years of declines. over six years of declines means cars are getting older. at a certain point, they just have to be replaced. also, to reduced demand, there has been a lot of price-cutting, so the fundamentals are still questionable. >> who are the big winners? talk to me about the carmakers, the luxury dealers. any mainstream names some affordable companies that have done well? >> actually what has driven sales the way of the fundamentals of the european economy, is the budget, the lower-cost cars. the biggest gainer last year was a romanian-built renault unit, famous for no-nonsense vehicles. that was the biggest gainer, 23% last year. also the low-cost vw brand grew 13% last year.

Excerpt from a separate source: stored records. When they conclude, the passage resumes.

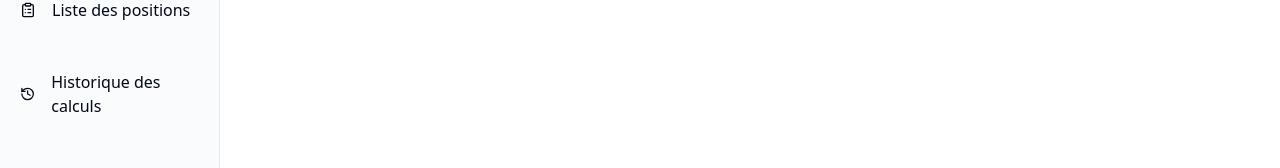
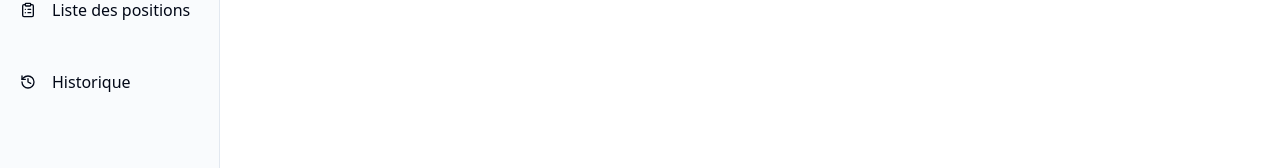
Before and after one commit to marinoff-dev/Taux_Cumule, a React (Vite) app: page / in a window 1280 px wide. Shown: the part 226-394 px from the top of the page. Built offline with nearby package versions, Linux system fonts and the light colour scheme; no server answers.

Commit message:
ajoute du logo et de l'historique

```diff
--- a/src/layouts/NavMenu.tsx
+++ b/src/layouts/NavMenu.tsx
@@ -58,7 +58,7 @@ const menus: NavProps[] = [
     },
     {
         id: 'historiques',
-        name: 'Historique des calculs',
+        name: 'Historique',
         to: "/historiques_calcul",
         icon: History,
     },
--- /dev/null
+++ b/src/pages/Historique/Historique.tsx
@@ -0,0 +1,13 @@
+import { PageTitle } from "@/components/shared"
+import { Outlet } from "react-router-dom"
+
+const historiques = () => {
+  return (
+    <div>
+      <PageTitle>Historique des calculs</PageTitle>
+      <Outlet/>
+    </div>
+  )
+}
+
+export default historiques
--- /dev/null
+++ b/src/pages/Historique/index.ts
@@ -0,0 +1 @@
+export { default as Historique } from './Historique'
--- /dev/null
+++ b/src/pages/Historique/routes/routes.tsx
@@ -0,0 +1,18 @@
+import { RouteObject } from "react-router-dom";
+import { Historique } from "..";
+
+
+export const historiqueRoutes: RouteObject = {
+    path: "/historiques_calcul",
+    children: [
+        {
+            path: "",
+            element: <Historique />
+        },
+        {/*{
+            path: "",
+            element: <ModifTarif />
+        },
+    */}
+    ]
+}
--- a/src/routes.tsx
+++ b/src/routes.tsx
@@ -7,6 +7,7 @@ import { tarifRoutes } from "./pages/Tarif/routes/routes";
 import { cedeaoCalcul, paysTiersCalcul, uemoaCalcul } from "./pages/Calcul/routes/routes";
 import { dashboard } from "./pages/Dashboard/routes/routes";
 import { modifRoutes } from "./pages/Modification/routes/routes";
+import { historiqueRoutes } from "./pages/Historique/routes/routes";
 
 export const router = createBrowserRouter([
     {
@@ -20,6 +21,7 @@ export const router = createBrowserRouter([
         uemoaCalcul,
         dashboard,
         modifRoutes,
+        historiqueRoutes,
 	  ]
     },
   ]);
```
Also changed, not shown: src/features/tarifs/components/TarifswList.tsx (line endings or trailing spaces).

the luxury brands were actually stable. their market share did not change too much. they do not have a great year. it was the low-cost brands that drove the sales gains. >> chris, a little good news in europe for once. thank you very much for joining us. a quick check of the equity markets -- the ftse 100 lower up .5% couple minutes ago. the smi down 4% after the shock move by the swiss national bank to scrap the peg against the euro the swiss franc surging yesterday, the european equity markets taking a beating again. a quick check of the bond markets, the yields are lower. the 30 year guild, the u.k. bond 2.2%. that is a record low. we will continue that conversation after the break. ♪
switzerland, the reverberations continue, the market's down. his answer staying, the currency overlay on all this story is fascinating. if you're a euro investor dollar investor, different story. you need to back the currency element out of the stock. there will be some smart people out there plugging in numbers, trying to figure out with the degradation of earnings is going to be for the big pharma. a lot of comp located stuff. it will take a while for that. >> who are you speaking to? >> we will get a take on what clients are saying, with the institutions are saying, the long-term story, what they are saying within the switzerland circles. he has a number of different hats he is willing to wear, a big perspective on that. hans nichols is in zürich. we will get his take on that. we will try to dig into the nuances of the story. it's easy to get the knee-jerk
reaction and look at the swiss market falling, but you need to assess the details. shock stock is a well-known institution now to come out of silicon valley, out of the u.s. in the tech story. yesterday in london, big photo agency, shutter stock, very different is this model. we will talk to him about what is happening, why this acquisition will happen. he is a supersmart guy. >> that will be in about four minutes. that is almost it for "on the move." a quick check of swiss stocks lower, down yesterday, down again today. 12.5% drop the last couple days. the swiss franc surging equities getting pummeled, the ceo of swatch said a tsunami